Problem details
The entries below need to be written out exactly, with no pictures included.
(Data extracts begins)
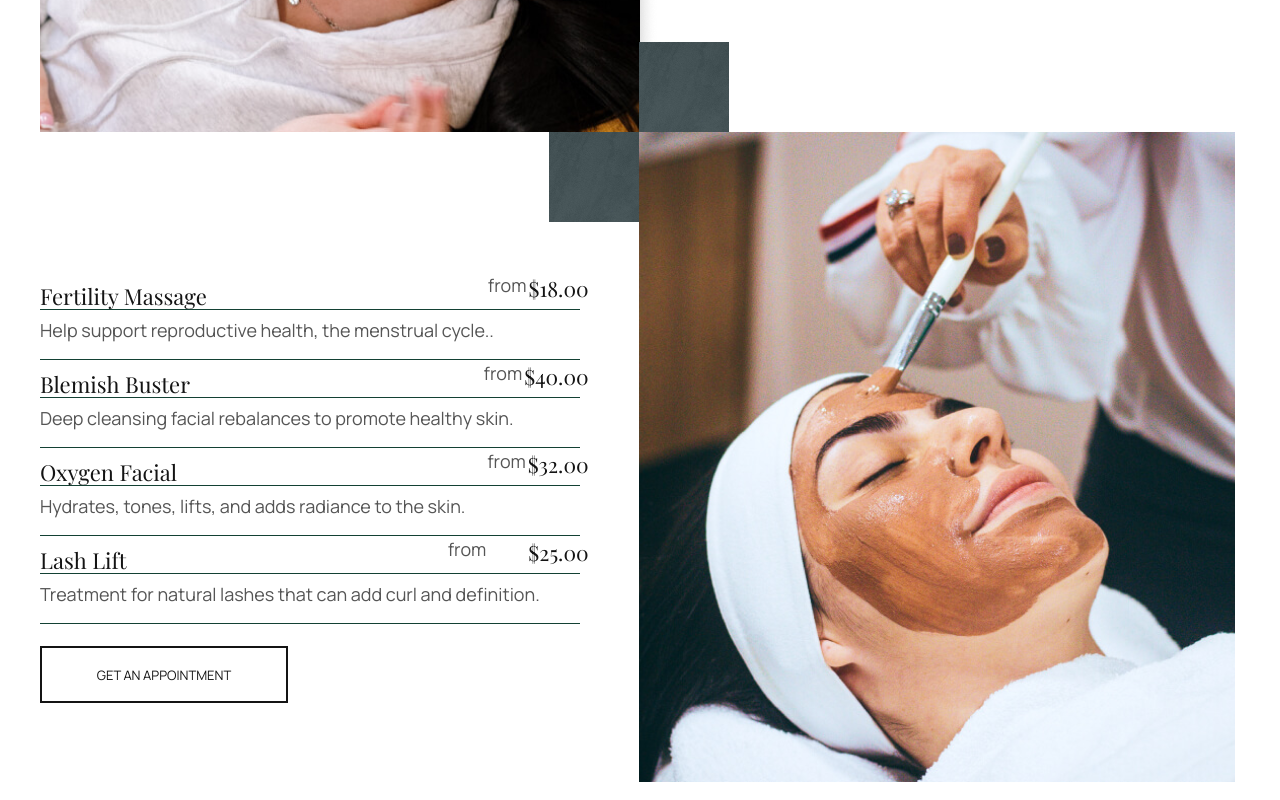
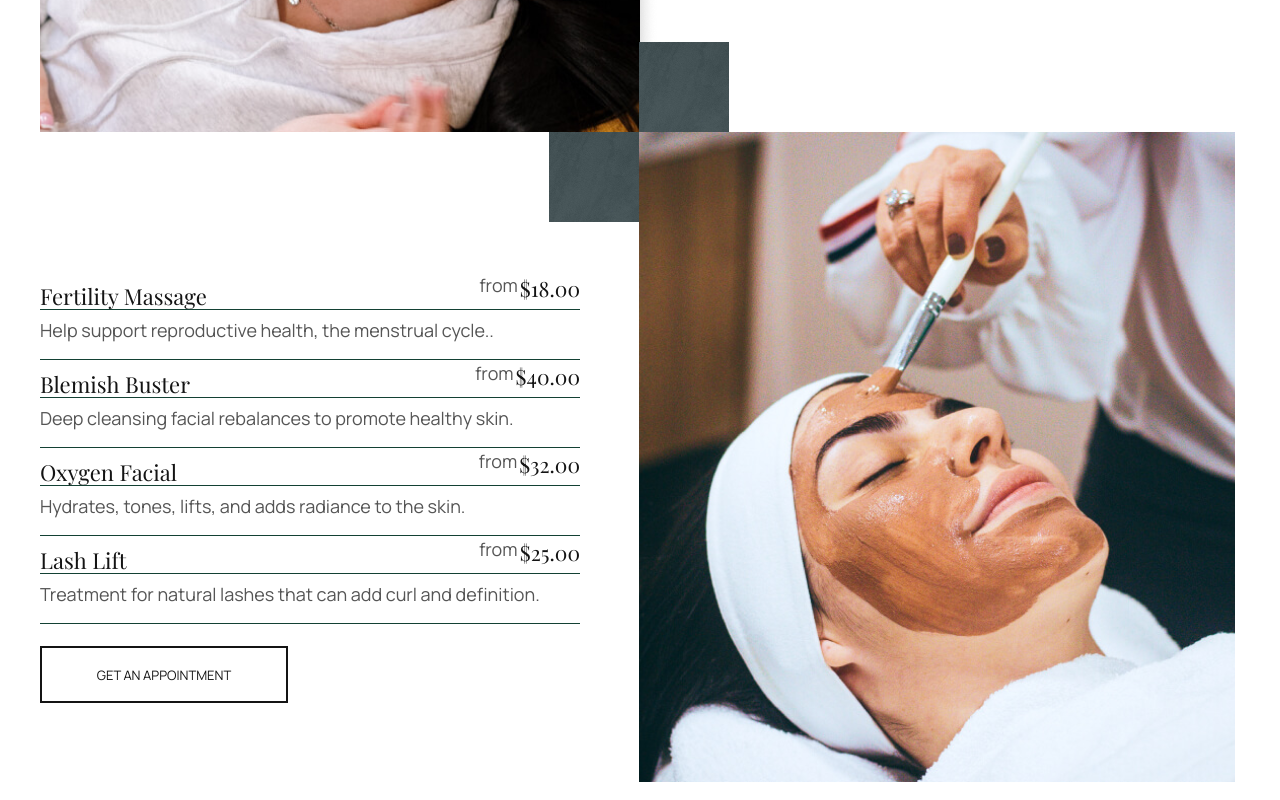
Before and after one commit to Katsiaryna-Liubchanka/beautyness, a plain HTML site: page index.html in a window 1280 px wide. Shown: the part 3380-4180 px from the top of the page. Drawn offline with nearby package versions, Linux system fonts and the light colour scheme.

```diff
--- a/index.html
+++ b/index.html
@@ -235,7 +235,7 @@
               <hr>
 
               <div class="price">
-                <h4>Lash Lift</h4>
+                <h4 class="Lash">Lash Lift</h4>
                 <p>from</p>
                 <h5>$25.00</h5>
               </div>
--- a/style.css
+++ b/style.css
@@ -357,8 +357,12 @@
   line-height: 26px;
   color: var(--color);
   margin: 0;
-  padding-right: 281px;
+  padding-right: 269px;
   padding-top: 11px;
+}
+
+.price h4.Lash {
+  padding-right: 352px;
 }
 
 .price p {
@@ -380,6 +384,10 @@
   line-height: 33px;
   color: var(--color);
   margin: 0;
+}
+
+.price hr:nth-child(odd){
+  height: 2px;
 }
 
 .ourservices button {
@@ -420,12 +428,6 @@
   margin: 0;
 }
 
-/*
-.ourservices .price hr:nth-child(2n+1) {
-  height: 4px;
-}
-*/
-
 .design {
   position: absolute;
   bottom: -4px;
@@ -463,7 +465,7 @@
 }
 
 .fromface .face {
-  padding-left: 50px;
+  padding-left: 59px;
 }
 
 .testimonials {
```
Also changed, not shown: 2 other files.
(Data extracts ends)
Task result
Before and after one commit to Katsiaryna-Liubchanka/beautyness, a plain HTML site: page index.html in a window 1280 px wide. Shown: the part 3380-4180 px from the top of the page. Drawn offline with nearby package versions, Linux system fonts and the light colour scheme.

```diff
--- a/index.html
+++ b/index.html
@@ -235,7 +235,7 @@
               <hr>
 
               <div class="price">
-                <h4>Lash Lift</h4>
+                <h4 class="Lash">Lash Lift</h4>
                 <p>from</p>
                 <h5>$25.00</h5>
               </div>
--- a/style.css
+++ b/style.css
@@ -357,8 +357,12 @@
   line-height: 26px;
   color: var(--color);
   margin: 0;
-  padding-right: 281px;
+  padding-right: 269px;
   padding-top: 11px;
+}
+
+.price h4.Lash {
+  padding-right: 352px;
 }
 
 .price p {
@@ -380,6 +384,10 @@
   line-height: 33px;
   color: var(--color);
   margin: 0;
+}
+
+.price hr:nth-child(odd){
+  height: 2px;
 }
 
 .ourservices button {
@@ -420,12 +428,6 @@
   margin: 0;
 }
 
-/*
-.ourservices .price hr:nth-child(2n+1) {
-  height: 4px;
-}
-*/
-
 .design {
   position: absolute;
   bottom: -4px;
@@ -463,7 +465,7 @@
 }
 
 .fromface .face {
-  padding-left: 50px;
+  padding-left: 59px;
 }
 
 .testimonials {
```
Also changed, not shown: 2 other files.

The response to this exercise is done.